Your task: Where an image occurs, skip it and print the rest of the records verbatim.

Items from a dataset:
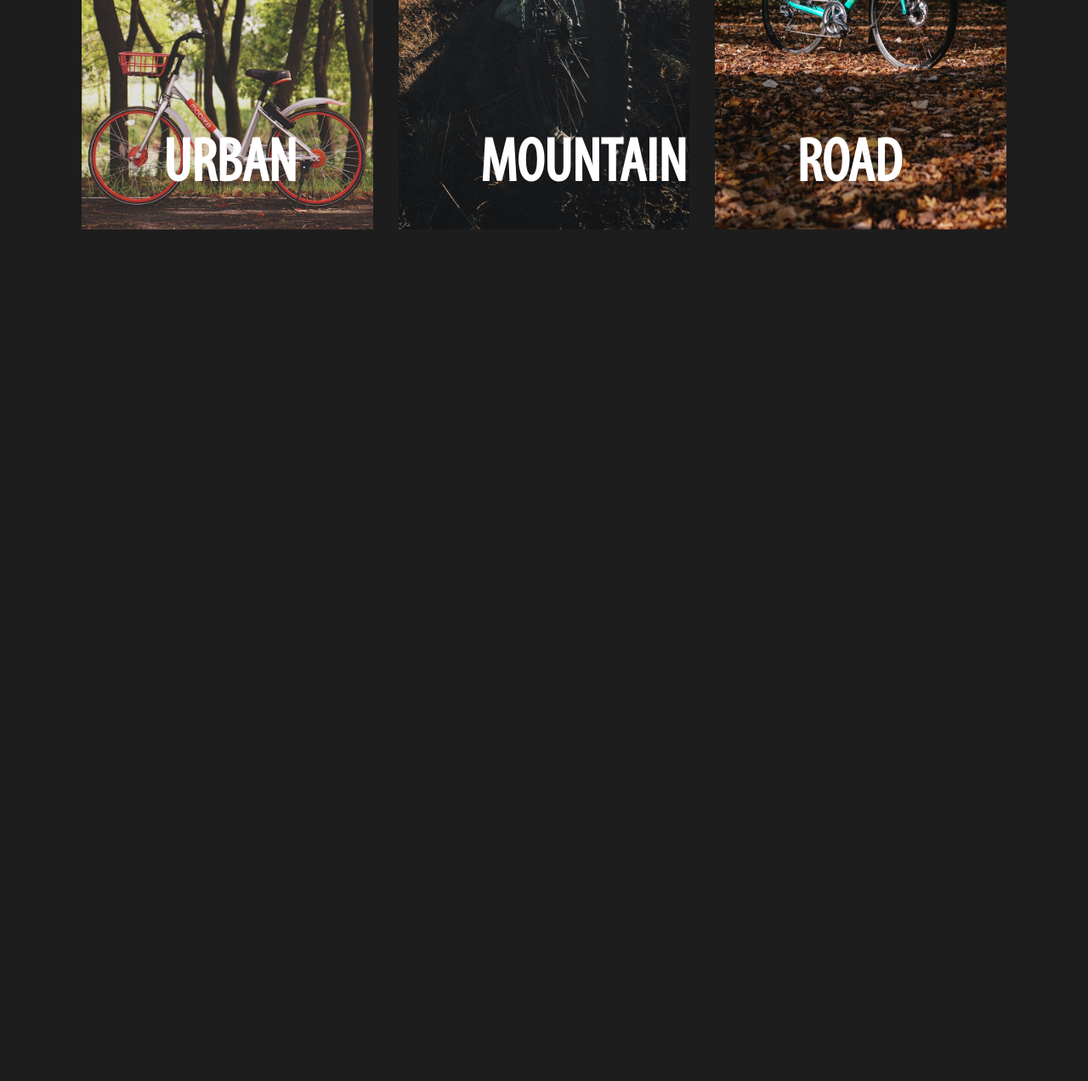
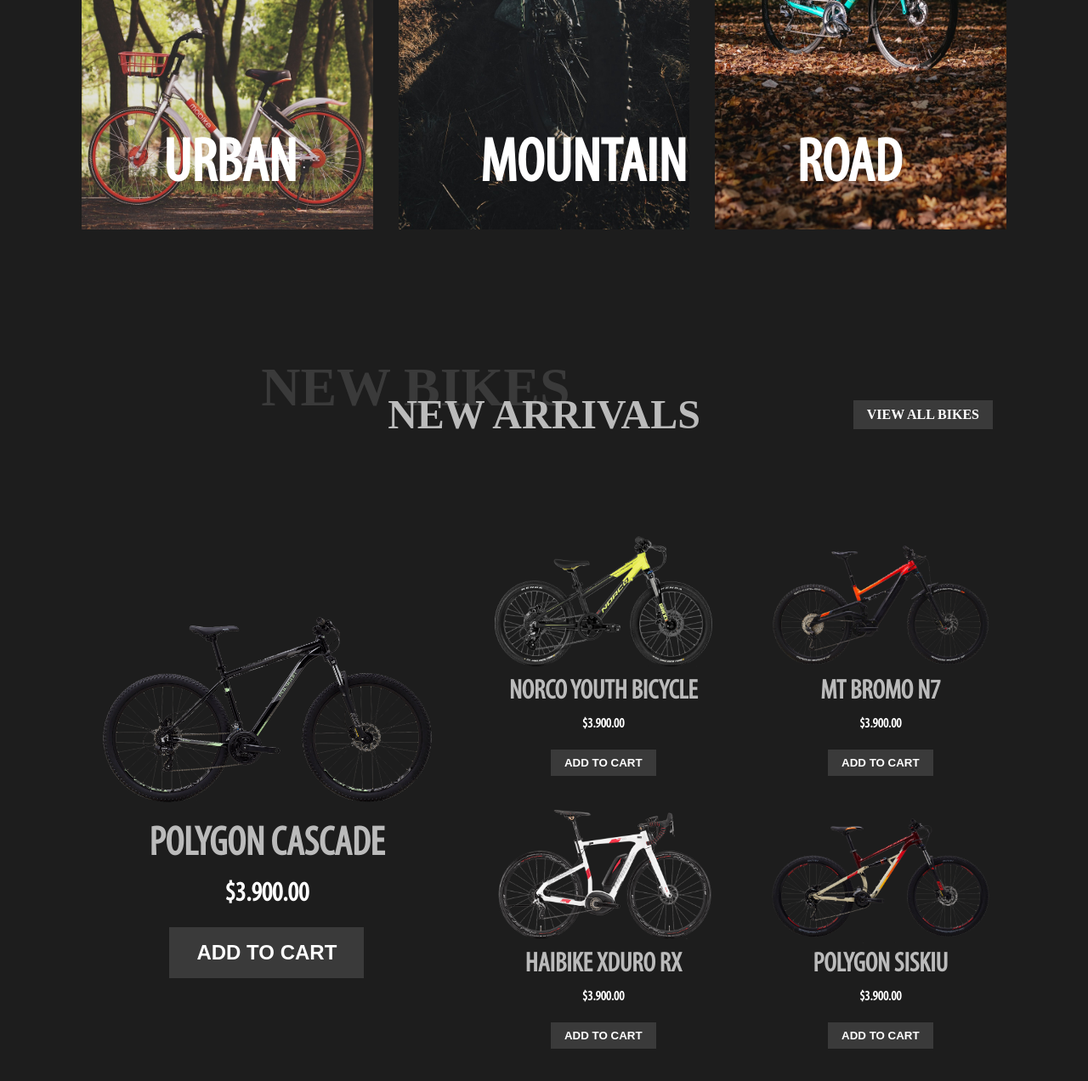
Before and after one commit to bachletantien/bicycle-ecommerce, a plain HTML site: page index.html in a window 1280 px wide. Shown: the part 1441-2713 px from the top of the page at 85% size. Before the commit the page ends 1741 px from the top, so only its background shows below. Drawn offline with Linux system fonts and the light colour scheme.

Commit message:
new arrivals

```diff
--- a/app.css
+++ b/app.css
@@ -330,3 +330,74 @@ header.shrink {
   color: var(--txt-white);
   text-transform: uppercase;
 }
+
+/* new arrivals  */
+
+.btn-wrapper {
+  position: absolute;
+  right: 7rem;
+  top: 50%;
+  transform: translateY(-50%);
+}
+
+.btn {
+  padding: 0.5rem 1rem;
+  border: none;
+  outline: none;
+  text-transform: uppercase;
+  font-weight: 700;
+  cursor: pointer;
+  background-color: var(--second-color);
+  color: var(--txt-white);
+  transition: all 0.3s ease 0s;
+}
+
+.btn:hover {
+  background-color: var(--txt-white);
+  color: var(--main-color);
+}
+
+.product-card {
+  padding: 20px;
+  text-align: center;
+  transition: background-color 0.3s ease 0s;
+}
+
+.product-card:hover {
+  background-color: var(--bg-black);
+}
+
+.product-card-img {
+  margin-bottom: 20px;
+}
+
+.product-name {
+  font-size: 2rem;
+  text-transform: uppercase;
+  margin-bottom: 10px;
+}
+
+.product-card-large .product-name {
+  font-size: 3rem;
+}
+
+.product-price {
+  font-weight: 700;
+  color: var(--txt-white);
+  margin-bottom: 20px;
+  display: block;
+}
+
+.product-card-large .product-price {
+  font-size: 2rem;
+}
+
+.product-card-large .btn {
+  font-size: 1.5rem;
+  padding: 1rem 2rem;
+}
+
+.col-center {
+  display: flex;
+  align-items: center;
+}
--- a/index.html
+++ b/index.html
@@ -182,6 +182,88 @@
         </div>
       </div>
     </div>
+    <!-- end category section -->
+
+    <!-- new arrivals section -->
+    <div class="section">
+      <div class="section-title">
+        <h3 class="second-title">new bikes</h3>
+        <h3 class="main-title">new arrivals</h3>
+        <div class="btn-wrapper">
+          <a href="#" class="btn">view all bikes</a>
+        </div>
+      </div>
+      <div class="section-content">
+        <div class="row">
+          <div class="col-5 col-center">
+            <div class="product-card product-card-large">
+              <a href="#">
+                <div class="produc-card-img">
+                  <img src="./image/Polygon Cascade.png" alt="" />
+                </div>
+                <h3 class="product-name">polygon cascade</h3>
+                <span class="product-price"> $3.900.00 </span>
+              </a>
+              <button class="btn">add to cart</button>
+            </div>
+          </div>
+          <div class="col-7">
+            <div class="row">
+              <div class="col-6">
+                <div class="product-card">
+                  <a href="#">
+                    <div class="produc-card-img">
+                      <img src="./image/b2.png" alt="" />
+                    </div>
+                    <h3 class="product-name">norco youth bicycle</h3>
+                    <span class="product-price"> $3.900.00 </span>
+                  </a>
+                  <button class="btn">add to cart</button>
+                </div>
+              </div>
+              <div class="col-6">
+                <div class="product-card">
+                  <a href="#">
+                    <div class="produc-card-img">
+                      <img src="./image/MTBROMO_N7_2022.png" alt="" />
+                    </div>
+                    <h3 class="product-name">mt bromo n7</h3>
+                    <span class="product-price"> $3.900.00 </span>
+                  </a>
+                  <button class="btn">add to cart</button>
+                </div>
+              </div>
+              <div class="col-6">
+                <div class="product-card">
+                  <a href="#">
+                    <div class="produc-card-img">
+                      <img src="./image/b1.png" alt="" />
+                    </div>
+                    <h3 class="product-name">haibike xduro rx</h3>
+                    <span class="product-price"> $3.900.00 </span>
+                  </a>
+                  <button class="btn">add to cart</button>
+                </div>
+              </div>
+              <div class="col-6">
+                <div class="product-card">
+                  <a href="#">
+                    <div class="produc-card-img">
+                      <img src="./image/531352.png" alt="" />
+                    </div>
+                    <h3 class="product-name">polygon siskiu</h3>
+                    <span class="product-price"> $3.900.00 </span>
+                  </a>
+                  <button class="btn">add to cart</button>
+                </div>
+              </div>
+            </div>
+          </div>
+        </div>
+      </div>
+    </div>
+
+    <!-- end new arrivals section -->
 
     <!-- app js -->
     <script src="./app.js"></script>
```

Output below:
Before and after one commit to bachletantien/bicycle-ecommerce, a plain HTML site: page index.html in a window 1280 px wide. Shown: the part 1441-2713 px from the top of the page at 85% size. Before the commit the page ends 1741 px from the top, so only its background shows below. Drawn offline with Linux system fonts and the light colour scheme.

Commit message:
new arrivals

```diff
--- a/app.css
+++ b/app.css
@@ -330,3 +330,74 @@ header.shrink {
   color: var(--txt-white);
   text-transform: uppercase;
 }
+
+/* new arrivals  */
+
+.btn-wrapper {
+  position: absolute;
+  right: 7rem;
+  top: 50%;
+  transform: translateY(-50%);
+}
+
+.btn {
+  padding: 0.5rem 1rem;
+  border: none;
+  outline: none;
+  text-transform: uppercase;
+  font-weight: 700;
+  cursor: pointer;
+  background-color: var(--second-color);
+  color: var(--txt-white);
+  transition: all 0.3s ease 0s;
+}
+
+.btn:hover {
+  background-color: var(--txt-white);
+  color: var(--main-color);
+}
+
+.product-card {
+  padding: 20px;
+  text-align: center;
+  transition: background-color 0.3s ease 0s;
+}
+
+.product-card:hover {
+  background-color: var(--bg-black);
+}
+
+.product-card-img {
+  margin-bottom: 20px;
+}
+
+.product-name {
+  font-size: 2rem;
+  text-transform: uppercase;
+  margin-bottom: 10px;
+}
+
+.product-card-large .product-name {
+  font-size: 3rem;
+}
+
+.product-price {
+  font-weight: 700;
+  color: var(--txt-white);
+  margin-bottom: 20px;
+  display: block;
+}
+
+.product-card-large .product-price {
+  font-size: 2rem;
+}
+
+.product-card-large .btn {
+  font-size: 1.5rem;
+  padding: 1rem 2rem;
+}
+
+.col-center {
+  display: flex;
+  align-items: center;
+}
--- a/index.html
+++ b/index.html
@@ -182,6 +182,88 @@
         </div>
       </div>
     </div>
+    <!-- end category section -->
+
+    <!-- new arrivals section -->
+    <div class="section">
+      <div class="section-title">
+        <h3 class="second-title">new bikes</h3>
+        <h3 class="main-title">new arrivals</h3>
+        <div class="btn-wrapper">
+          <a href="#" class="btn">view all bikes</a>
+        </div>
+      </div>
+      <div class="section-content">
+        <div class="row">
+          <div class="col-5 col-center">
+            <div class="product-card product-card-large">
+              <a href="#">
+                <div class="produc-card-img">
+                  <img src="./image/Polygon Cascade.png" alt="" />
+                </div>
+                <h3 class="product-name">polygon cascade</h3>
+                <span class="product-price"> $3.900.00 </span>
+              </a>
+              <button class="btn">add to cart</button>
+            </div>
+          </div>
+          <div class="col-7">
+            <div class="row">
+              <div class="col-6">
+                <div class="product-card">
+                  <a href="#">
+                    <div class="produc-card-img">
+                      <img src="./image/b2.png" alt="" />
+                    </div>
+                    <h3 class="product-name">norco youth bicycle</h3>
+                    <span class="product-price"> $3.900.00 </span>
+                  </a>
+                  <button class="btn">add to cart</button>
+                </div>
+              </div>
+              <div class="col-6">
+                <div class="product-card">
+                  <a href="#">
+                    <div class="produc-card-img">
+                      <img src="./image/MTBROMO_N7_2022.png" alt="" />
+                    </div>
+                    <h3 class="product-name">mt bromo n7</h3>
+                    <span class="product-price"> $3.900.00 </span>
+                  </a>
+                  <button class="btn">add to cart</button>
+                </div>
+              </div>
+              <div class="col-6">
+                <div class="product-card">
+                  <a href="#">
+                    <div class="produc-card-img">
+                      <img src="./image/b1.png" alt="" />
+                    </div>
+                    <h3 class="product-name">haibike xduro rx</h3>
+                    <span class="product-price"> $3.900.00 </span>
+                  </a>
+                  <button class="btn">add to cart</button>
+                </div>
+              </div>
+              <div class="col-6">
+                <div class="product-card">
+                  <a href="#">
+                    <div class="produc-card-img">
+                      <img src="./image/531352.png" alt="" />
+                    </div>
+                    <h3 class="product-name">polygon siskiu</h3>
+                    <span class="product-price"> $3.900.00 </span>
+                  </a>
+                  <button class="btn">add to cart</button>
+                </div>
+              </div>
+            </div>
+          </div>
+        </div>
+      </div>
+    </div>
+
+    <!-- end new arrivals section -->
 
     <!-- app js -->
     <script src="./app.js"></script>
```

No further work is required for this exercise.